■ WHAT YOU NEED TO DO: Set the data down exactly as it stands, and keep its pictures out.

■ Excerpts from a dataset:
»»
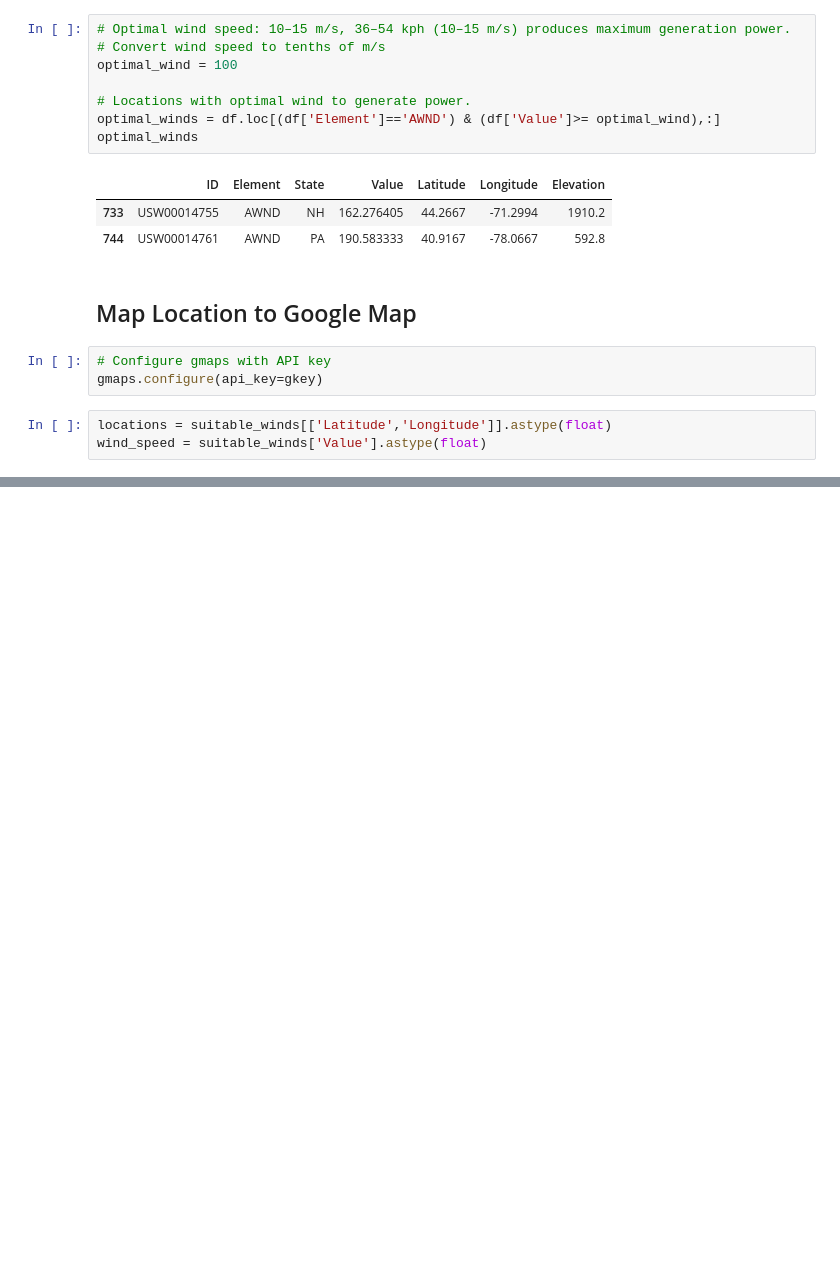
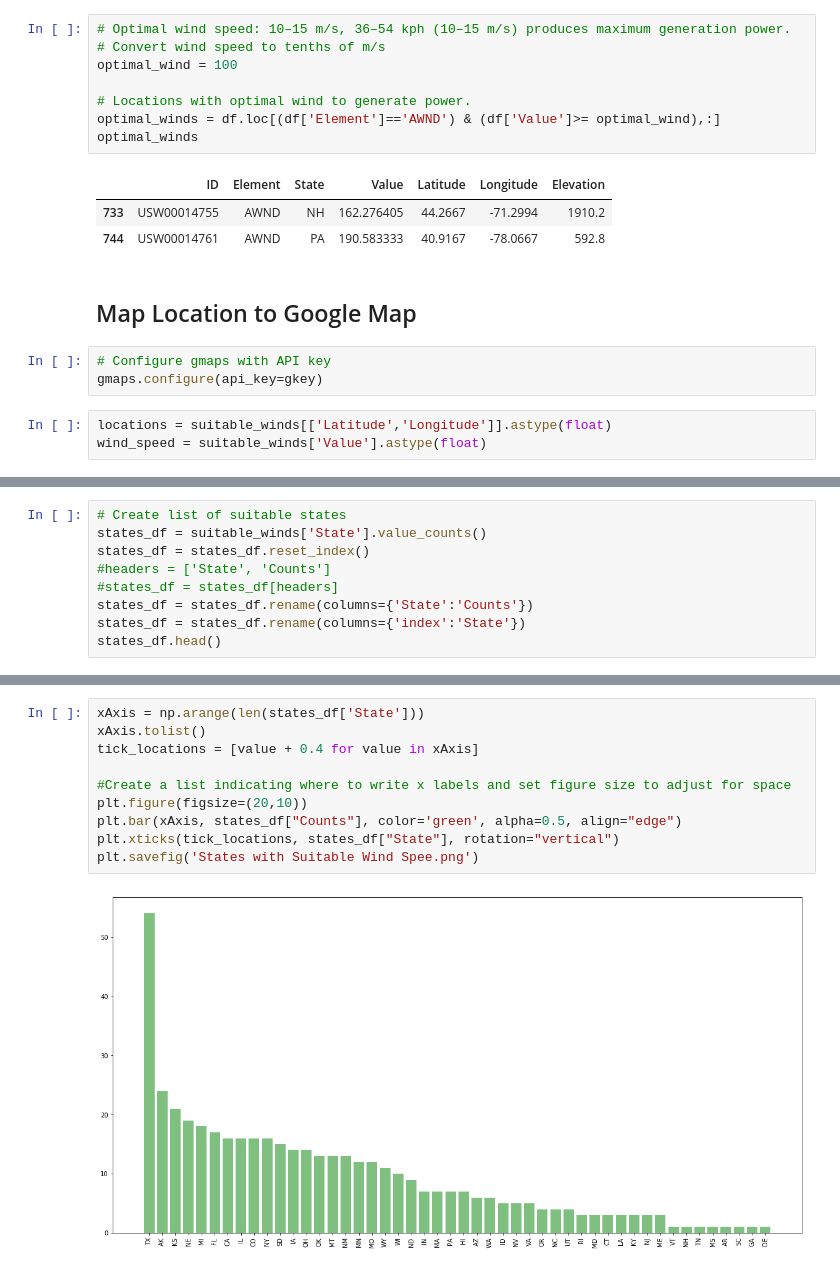
Before and after one commit to vienvo/AlternativeEnergy, a Jupyter notebook: notebooks/Vien/vvo_working_file.ipynb, the cells around one changed output, grey strips where cells are left out. Drawn from its saved outputs; the diff is of its cells as text; blank space fills up the shorter version.

```diff
--- a/notebooks/Vien/vvo_working_file.ipynb
+++ b/notebooks/Vien/vvo_working_file.ipynb
@@ -161,0 +195,9 @@ Name: State, dtype: int64
+# %%
+# Create list of suitable states
+states_df = suitable_winds['State'].value_counts()
+states_df = states_df.reset_index()
+#headers = ['State', 'Counts']
+#states_df = states_df[headers]
+states_df = states_df.rename(columns={'State':'Counts'})
+states_df = states_df.rename(columns={'index':'State'})
+states_df.head()
@@ -161,0 +211,12 @@ Name: State, dtype: int64
+# %%
+xAxis = np.arange(len(states_df['State']))
+xAxis.tolist()
+tick_locations = [value + 0.4 for value in xAxis]
+
+#Create a list indicating where to write x labels and set figure size to adjust for space
+plt.figure(figsize=(20,10))
+plt.bar(xAxis, states_df["Counts"], color='green', alpha=0.5, align="edge")
+plt.xticks(tick_locations, states_df["State"], rotation="vertical")
+plt.savefig('States with Suitable Wind Spee.png')
+# %% [output]
+[figure, added]
```
Also changed, not shown: parts of 10 cells of this notebook.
««
■ SOLUTION TO THIS EXERCISE:
Before and after one commit to vienvo/AlternativeEnergy, a Jupyter notebook: notebooks/Vien/vvo_working_file.ipynb, the cells around one changed output, grey strips where cells are left out. Drawn from its saved outputs; the diff is of its cells as text; blank space fills up the shorter version.

```diff
--- a/notebooks/Vien/vvo_working_file.ipynb
+++ b/notebooks/Vien/vvo_working_file.ipynb
@@ -161,0 +195,9 @@ Name: State, dtype: int64
+# %%
+# Create list of suitable states
+states_df = suitable_winds['State'].value_counts()
+states_df = states_df.reset_index()
+#headers = ['State', 'Counts']
+#states_df = states_df[headers]
+states_df = states_df.rename(columns={'State':'Counts'})
+states_df = states_df.rename(columns={'index':'State'})
+states_df.head()
@@ -161,0 +211,12 @@ Name: State, dtype: int64
+# %%
+xAxis = np.arange(len(states_df['State']))
+xAxis.tolist()
+tick_locations = [value + 0.4 for value in xAxis]
+
+#Create a list indicating where to write x labels and set figure size to adjust for space
+plt.figure(figsize=(20,10))
+plt.bar(xAxis, states_df["Counts"], color='green', alpha=0.5, align="edge")
+plt.xticks(tick_locations, states_df["State"], rotation="vertical")
+plt.savefig('States with Suitable Wind Spee.png')
+# %% [output]
+[figure, added]
```
Also changed, not shown: parts of 10 cells of this notebook.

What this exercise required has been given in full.